It’s part of a pilot project organized by 1000 Islands National Park staff under the parks reptile and amphibian recovery and education program also called R.A.R.E.
R.A.R.E. isn’t new but this is the first time park staff have harvested turtle eggs and hatched them at an incubator site in the park.
This year 247 snapping turtle and painted turtle eggs have been hatched or are in the process of hatching at the site.
The parks ecologist Josh Van Wieren says the work on the pilot project began several years ago.
“Because the park’s so small and fragmented we do have some municipal roads that go through and some of the turtles that live in the park have been laying eggs on the road shoulders.
The sandy gravel road shoulders are attractive to the turtles because they are easy for them to dig in and lay their eggs.
Van Wieren says mature egg laying turtles are often killed by vehicles while trying to get to the road shoulders.

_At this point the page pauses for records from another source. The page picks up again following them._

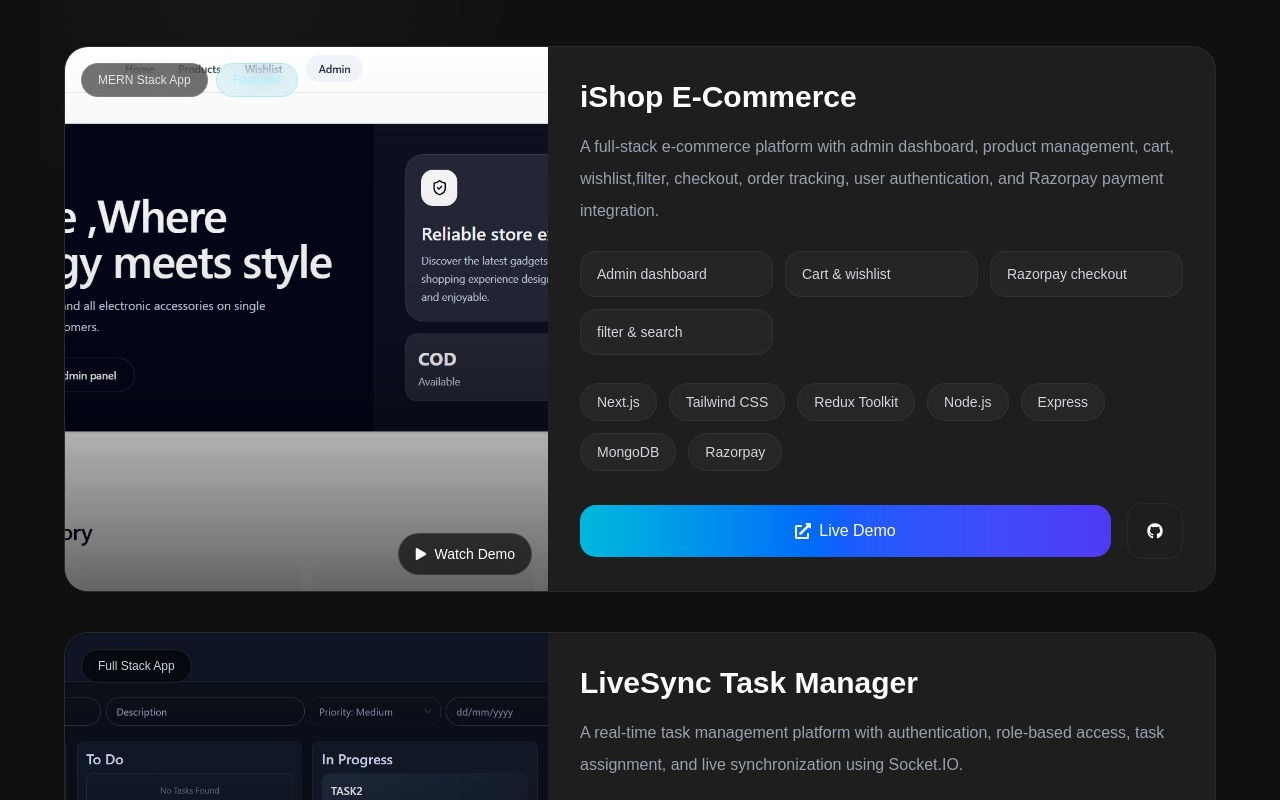
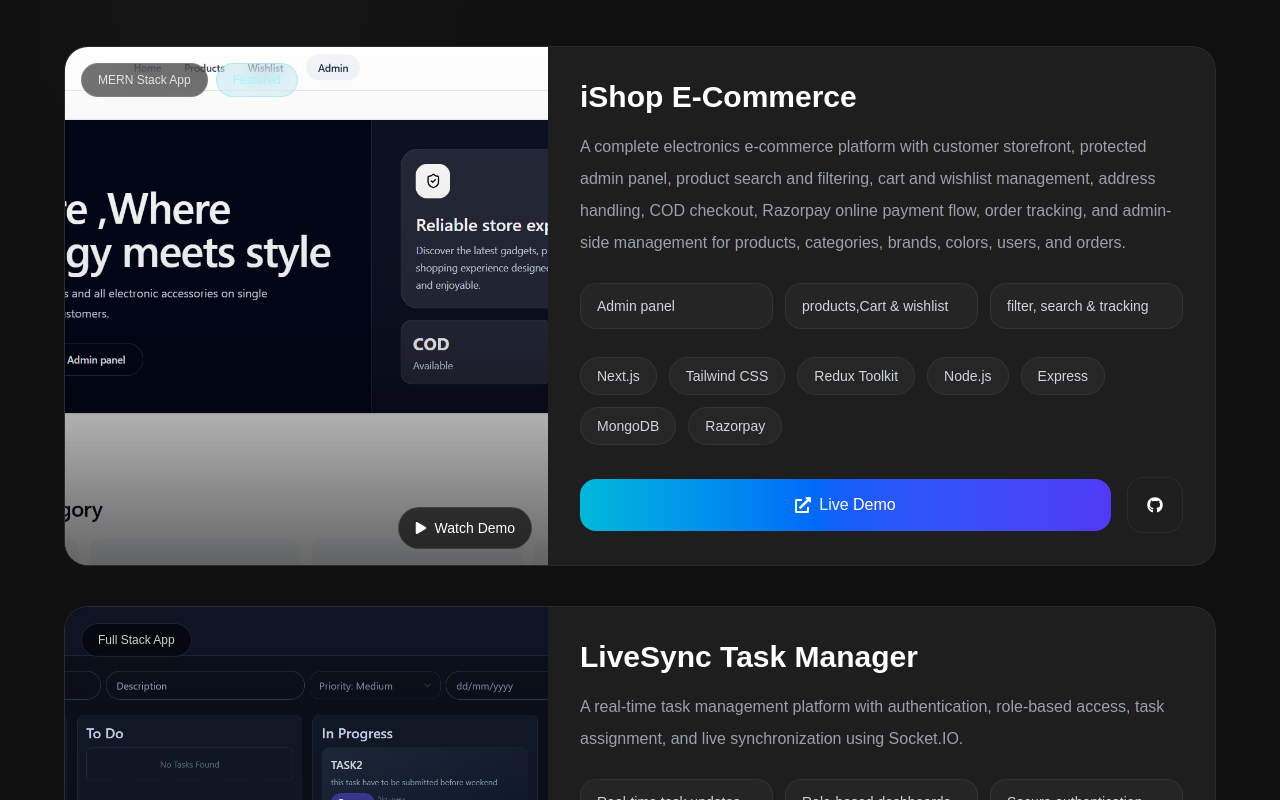
Before and after one commit to sonu101994/Bini-Portfolio, a Next.js app: page / in a window 1280 px wide. Shown: the part 2060-2860 px from the top of the page. Built offline with nearby package versions, Linux system fonts and the light colour scheme.

Commit message:
updated projects

```diff
--- a/src/components/Projects.jsx
+++ b/src/components/Projects.jsx
@@ -17,14 +17,13 @@
       title: "iShop E-Commerce",
       label: "MERN Stack App",
       description:
-        "A full-stack e-commerce platform with admin dashboard, product management, cart, wishlist,filter, checkout, order tracking, user authentication, and Razorpay payment integration.",
+      "A complete electronics e-commerce platform with customer storefront, protected admin panel, product search and filtering, cart and wishlist management, address handling, COD checkout, Razorpay online payment flow, order tracking, and admin-side management for products, categories, brands, colors, users, and orders.",
       desktop: "/images/iShop.png",
       video: "/videos/iShop_video_demo.mp4",
       highlights: [
-        "Admin dashboard",
-        "Cart & wishlist",
-        "Razorpay checkout",
-        "filter & search"
+        "Admin panel",
+        "products,Cart & wishlist",
+        "filter, search & tracking",
       ],
       usedTechs: [
         "Next.js",
@@ -102,7 +101,7 @@
       label: "Landing Page",
       description:
         "A modern educational landing page focused on responsive sections, clean visual hierarchy, reusable layout blocks, and consistent spacing.",
-      desktop: "/images/tutorial_freak",
+      desktop: "/images/tutorial_freak.png",
       video: "/videos/tutorial_demo.mp4",
       highlights: [
         "Responsive sections",
```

The parks ecologist says they set up camera’s and found even clutches of eggs that were successfully laid on the road shoulders were destroyed by predators.
“Every single one of the nests that we had a camera on were dug up within 24 hours so we were getting no hatchlings coming out of those nests at all.”
Just one reason along with loss of habitat that every single species of turtle in the province is on the Ontario species at risk list.
There are 8 native Ontario turtle species and 5 of them can be found in the 1000 Islands National Park.
52 snapping turtle hatchlings have been released and school aged children are helping another 80 today.
Which ties into the second part of the pilot project education.
Van Wieren says raising awareness with the next generation is part of that education and so is getting help from local residents.
One way of reducing road mortality is picking up any turtles on the road and helping them across says Van Wieren.
“You always want to help them in the direction they were heading and if it’s a snapping turtle grab the shell at the back on either side of the tail.”
A shovel to pick the turtle up is an option.
Van Wieren also encourages people that find an injured turtle to contact local rescues like Sandy Pines in Napanee or Rideau Valley in Ottawa.